◆ **What to do**:
Write out, exactly and in full, the records given below, but not their pictures.

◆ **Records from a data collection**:
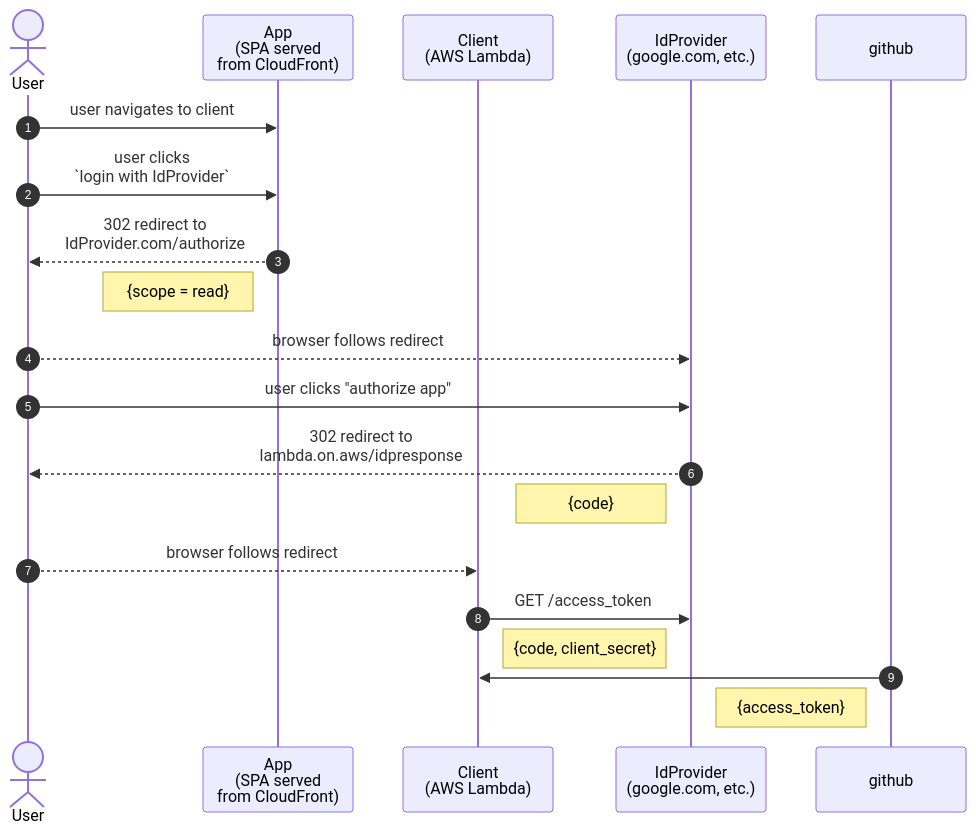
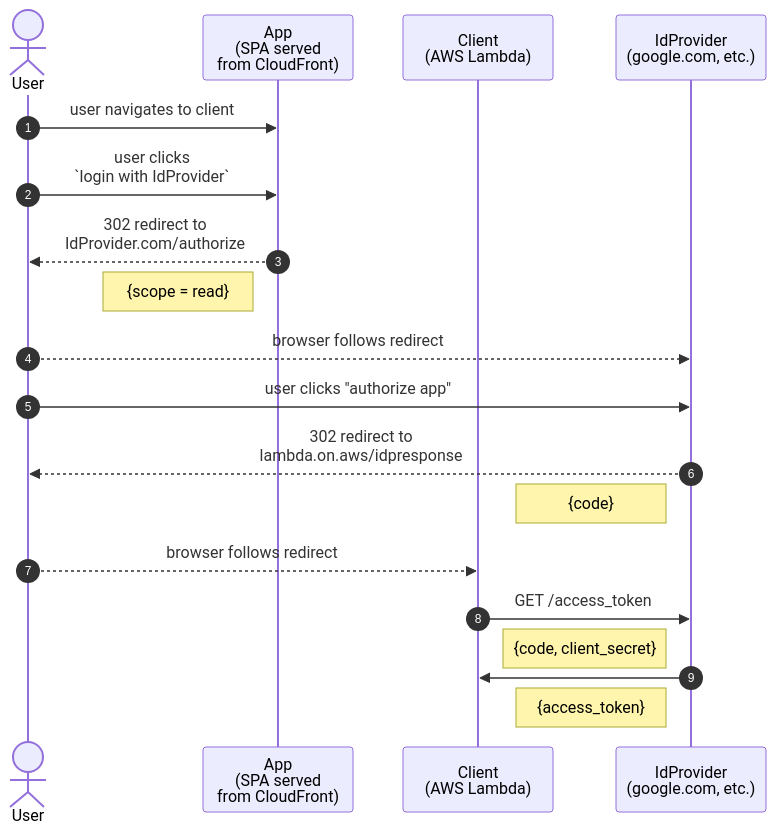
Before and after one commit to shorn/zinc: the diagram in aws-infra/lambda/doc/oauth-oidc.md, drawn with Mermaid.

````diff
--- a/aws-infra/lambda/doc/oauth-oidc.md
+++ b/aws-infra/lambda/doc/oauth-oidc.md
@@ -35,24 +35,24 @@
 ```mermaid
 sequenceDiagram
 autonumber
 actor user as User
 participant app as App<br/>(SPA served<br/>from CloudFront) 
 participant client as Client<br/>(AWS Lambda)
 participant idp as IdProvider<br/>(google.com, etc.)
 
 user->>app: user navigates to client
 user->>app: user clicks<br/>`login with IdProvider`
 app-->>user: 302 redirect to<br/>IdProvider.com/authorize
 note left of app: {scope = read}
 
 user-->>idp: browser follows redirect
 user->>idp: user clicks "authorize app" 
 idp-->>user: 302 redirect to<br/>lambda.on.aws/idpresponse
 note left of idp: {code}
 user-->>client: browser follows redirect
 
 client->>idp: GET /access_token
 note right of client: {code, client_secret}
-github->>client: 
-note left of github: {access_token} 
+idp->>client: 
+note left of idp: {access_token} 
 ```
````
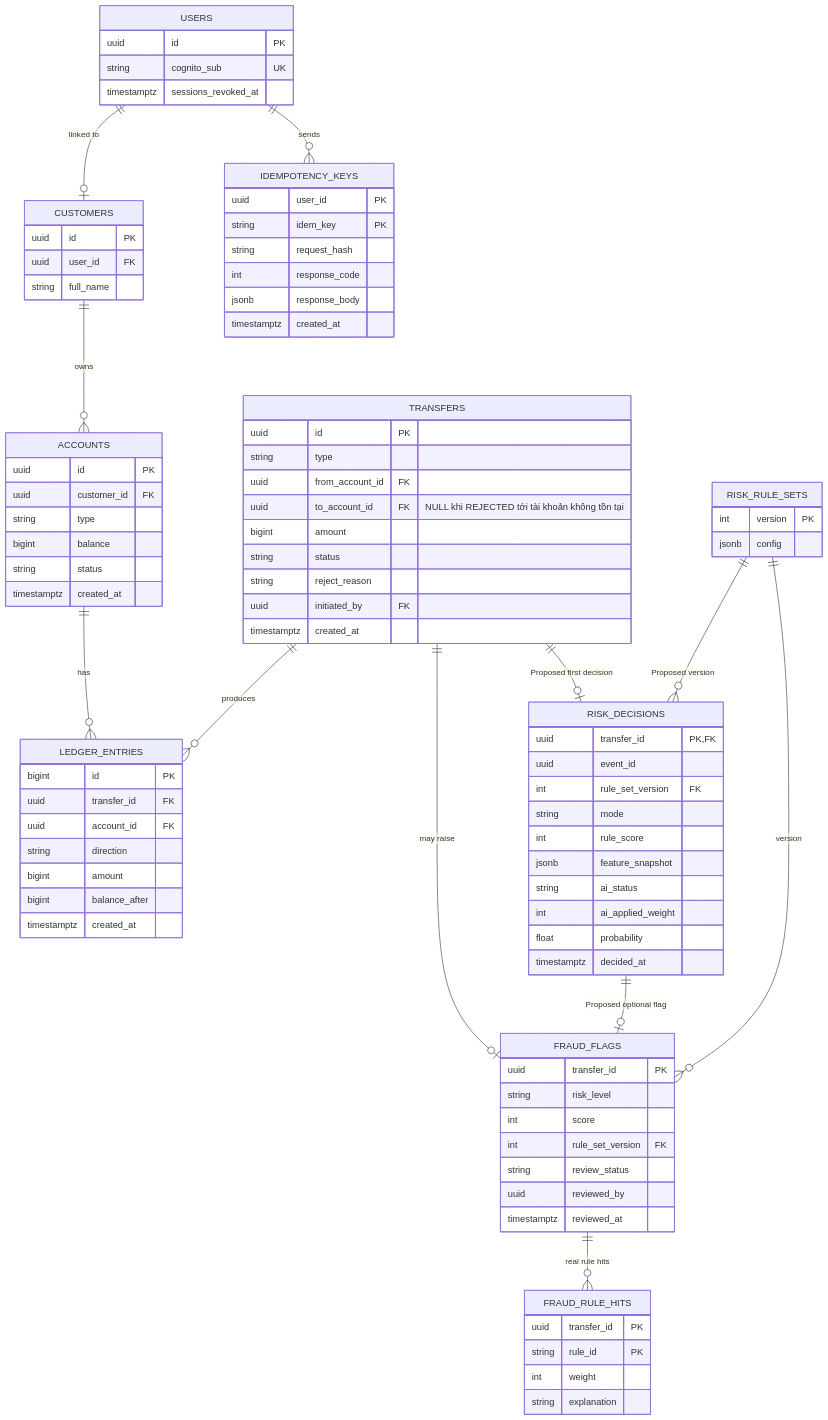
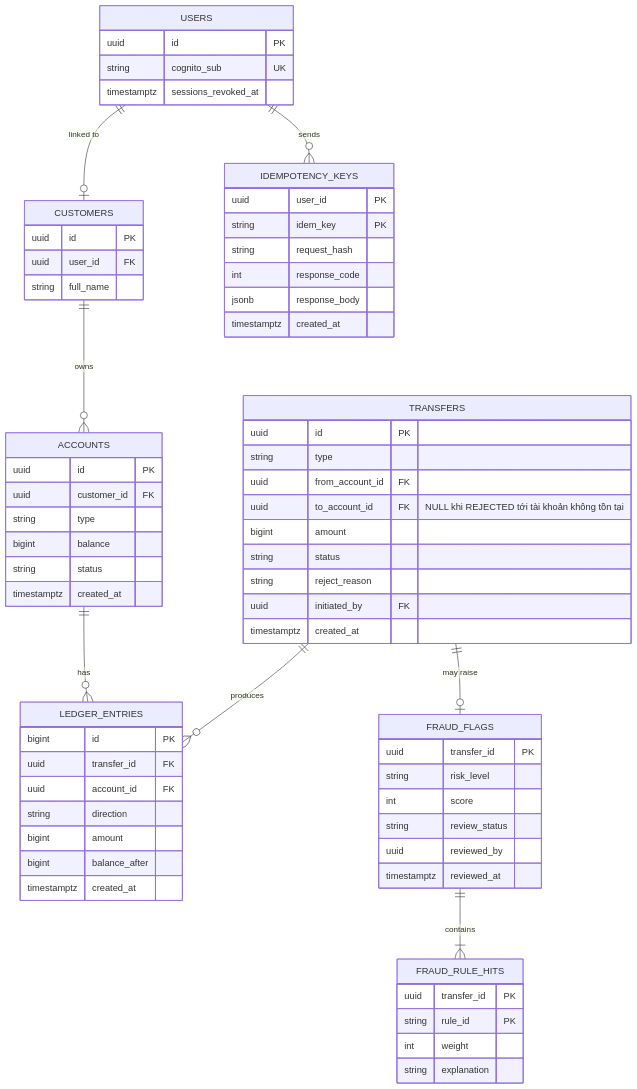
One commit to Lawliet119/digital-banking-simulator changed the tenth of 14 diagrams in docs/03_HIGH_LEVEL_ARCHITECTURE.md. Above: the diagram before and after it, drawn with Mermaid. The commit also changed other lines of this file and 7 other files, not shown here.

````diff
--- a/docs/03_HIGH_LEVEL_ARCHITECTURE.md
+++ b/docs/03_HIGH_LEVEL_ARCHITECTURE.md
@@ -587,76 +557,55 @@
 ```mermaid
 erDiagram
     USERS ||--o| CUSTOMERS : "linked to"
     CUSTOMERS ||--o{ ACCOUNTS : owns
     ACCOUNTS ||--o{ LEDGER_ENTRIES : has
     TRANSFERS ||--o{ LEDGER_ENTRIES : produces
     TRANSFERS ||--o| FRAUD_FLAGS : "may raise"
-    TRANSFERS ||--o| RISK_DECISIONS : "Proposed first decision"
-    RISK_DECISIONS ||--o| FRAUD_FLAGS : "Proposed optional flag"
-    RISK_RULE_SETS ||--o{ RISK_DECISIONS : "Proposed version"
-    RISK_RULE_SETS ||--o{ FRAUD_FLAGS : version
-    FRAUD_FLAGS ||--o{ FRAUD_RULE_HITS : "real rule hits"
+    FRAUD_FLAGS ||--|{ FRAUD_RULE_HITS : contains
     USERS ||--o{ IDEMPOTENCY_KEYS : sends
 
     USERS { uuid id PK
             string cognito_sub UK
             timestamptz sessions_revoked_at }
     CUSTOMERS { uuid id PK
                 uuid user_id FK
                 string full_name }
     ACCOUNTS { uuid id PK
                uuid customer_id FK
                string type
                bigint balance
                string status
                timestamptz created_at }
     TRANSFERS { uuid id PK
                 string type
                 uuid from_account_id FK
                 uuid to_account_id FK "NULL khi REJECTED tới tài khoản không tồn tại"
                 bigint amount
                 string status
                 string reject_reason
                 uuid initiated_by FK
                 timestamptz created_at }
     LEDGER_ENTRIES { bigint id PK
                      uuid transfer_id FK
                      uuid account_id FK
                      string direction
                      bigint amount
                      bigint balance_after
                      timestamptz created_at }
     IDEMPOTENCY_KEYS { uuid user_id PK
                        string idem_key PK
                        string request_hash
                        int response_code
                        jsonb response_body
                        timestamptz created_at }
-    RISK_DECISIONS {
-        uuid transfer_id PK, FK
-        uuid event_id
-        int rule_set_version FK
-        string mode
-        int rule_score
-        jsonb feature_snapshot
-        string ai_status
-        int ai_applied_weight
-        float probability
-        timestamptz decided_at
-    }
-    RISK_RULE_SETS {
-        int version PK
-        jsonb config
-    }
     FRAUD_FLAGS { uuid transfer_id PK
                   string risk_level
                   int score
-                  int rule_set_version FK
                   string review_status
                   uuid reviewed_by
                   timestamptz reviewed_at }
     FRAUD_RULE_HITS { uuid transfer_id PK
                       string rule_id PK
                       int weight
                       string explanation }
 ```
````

◆ **Answer below**:
Before and after one commit to shorn/zinc: the diagram in aws-infra/lambda/doc/oauth-oidc.md, drawn with Mermaid.

````diff
--- a/aws-infra/lambda/doc/oauth-oidc.md
+++ b/aws-infra/lambda/doc/oauth-oidc.md
@@ -35,24 +35,24 @@
 ```mermaid
 sequenceDiagram
 autonumber
 actor user as User
 participant app as App<br/>(SPA served<br/>from CloudFront) 
 participant client as Client<br/>(AWS Lambda)
 participant idp as IdProvider<br/>(google.com, etc.)
 
 user->>app: user navigates to client
 user->>app: user clicks<br/>`login with IdProvider`
 app-->>user: 302 redirect to<br/>IdProvider.com/authorize
 note left of app: {scope = read}
 
 user-->>idp: browser follows redirect
 user->>idp: user clicks "authorize app" 
 idp-->>user: 302 redirect to<br/>lambda.on.aws/idpresponse
 note left of idp: {code}
 user-->>client: browser follows redirect
 
 client->>idp: GET /access_token
 note right of client: {code, client_secret}
-github->>client: 
-note left of github: {access_token} 
+idp->>client: 
+note left of idp: {access_token} 
 ```
````
One commit to Lawliet119/digital-banking-simulator changed the tenth of 14 diagrams in docs/03_HIGH_LEVEL_ARCHITECTURE.md. Above: the diagram before and after it, drawn with Mermaid. The commit also changed other lines of this file and 7 other files, not shown here.

````diff
--- a/docs/03_HIGH_LEVEL_ARCHITECTURE.md
+++ b/docs/03_HIGH_LEVEL_ARCHITECTURE.md
@@ -587,76 +557,55 @@
 ```mermaid
 erDiagram
     USERS ||--o| CUSTOMERS : "linked to"
     CUSTOMERS ||--o{ ACCOUNTS : owns
     ACCOUNTS ||--o{ LEDGER_ENTRIES : has
     TRANSFERS ||--o{ LEDGER_ENTRIES : produces
     TRANSFERS ||--o| FRAUD_FLAGS : "may raise"
-    TRANSFERS ||--o| RISK_DECISIONS : "Proposed first decision"
-    RISK_DECISIONS ||--o| FRAUD_FLAGS : "Proposed optional flag"
-    RISK_RULE_SETS ||--o{ RISK_DECISIONS : "Proposed version"
-    RISK_RULE_SETS ||--o{ FRAUD_FLAGS : version
-    FRAUD_FLAGS ||--o{ FRAUD_RULE_HITS : "real rule hits"
+    FRAUD_FLAGS ||--|{ FRAUD_RULE_HITS : contains
     USERS ||--o{ IDEMPOTENCY_KEYS : sends
 
     USERS { uuid id PK
             string cognito_sub UK
             timestamptz sessions_revoked_at }
     CUSTOMERS { uuid id PK
                 uuid user_id FK
                 string full_name }
     ACCOUNTS { uuid id PK
                uuid customer_id FK
                string type
                bigint balance
                string status
                timestamptz created_at }
     TRANSFERS { uuid id PK
                 string type
                 uuid from_account_id FK
                 uuid to_account_id FK "NULL khi REJECTED tới tài khoản không tồn tại"
                 bigint amount
                 string status
                 string reject_reason
                 uuid initiated_by FK
                 timestamptz created_at }
     LEDGER_ENTRIES { bigint id PK
                      uuid transfer_id FK
                      uuid account_id FK
                      string direction
                      bigint amount
                      bigint balance_after
                      timestamptz created_at }
     IDEMPOTENCY_KEYS { uuid user_id PK
                        string idem_key PK
                        string request_hash
                        int response_code
                        jsonb response_body
                        timestamptz created_at }
-    RISK_DECISIONS {
-        uuid transfer_id PK, FK
-        uuid event_id
-        int rule_set_version FK
-        string mode
-        int rule_score
-        jsonb feature_snapshot
-        string ai_status
-        int ai_applied_weight
-        float probability
-        timestamptz decided_at
-    }
-    RISK_RULE_SETS {
-        int version PK
-        jsonb config
-    }
     FRAUD_FLAGS { uuid transfer_id PK
                   string risk_level
                   int score
-                  int rule_set_version FK
                   string review_status
                   uuid reviewed_by
                   timestamptz reviewed_at }
     FRAUD_RULE_HITS { uuid transfer_id PK
                       string rule_id PK
                       int weight
                       string explanation }
 ```
````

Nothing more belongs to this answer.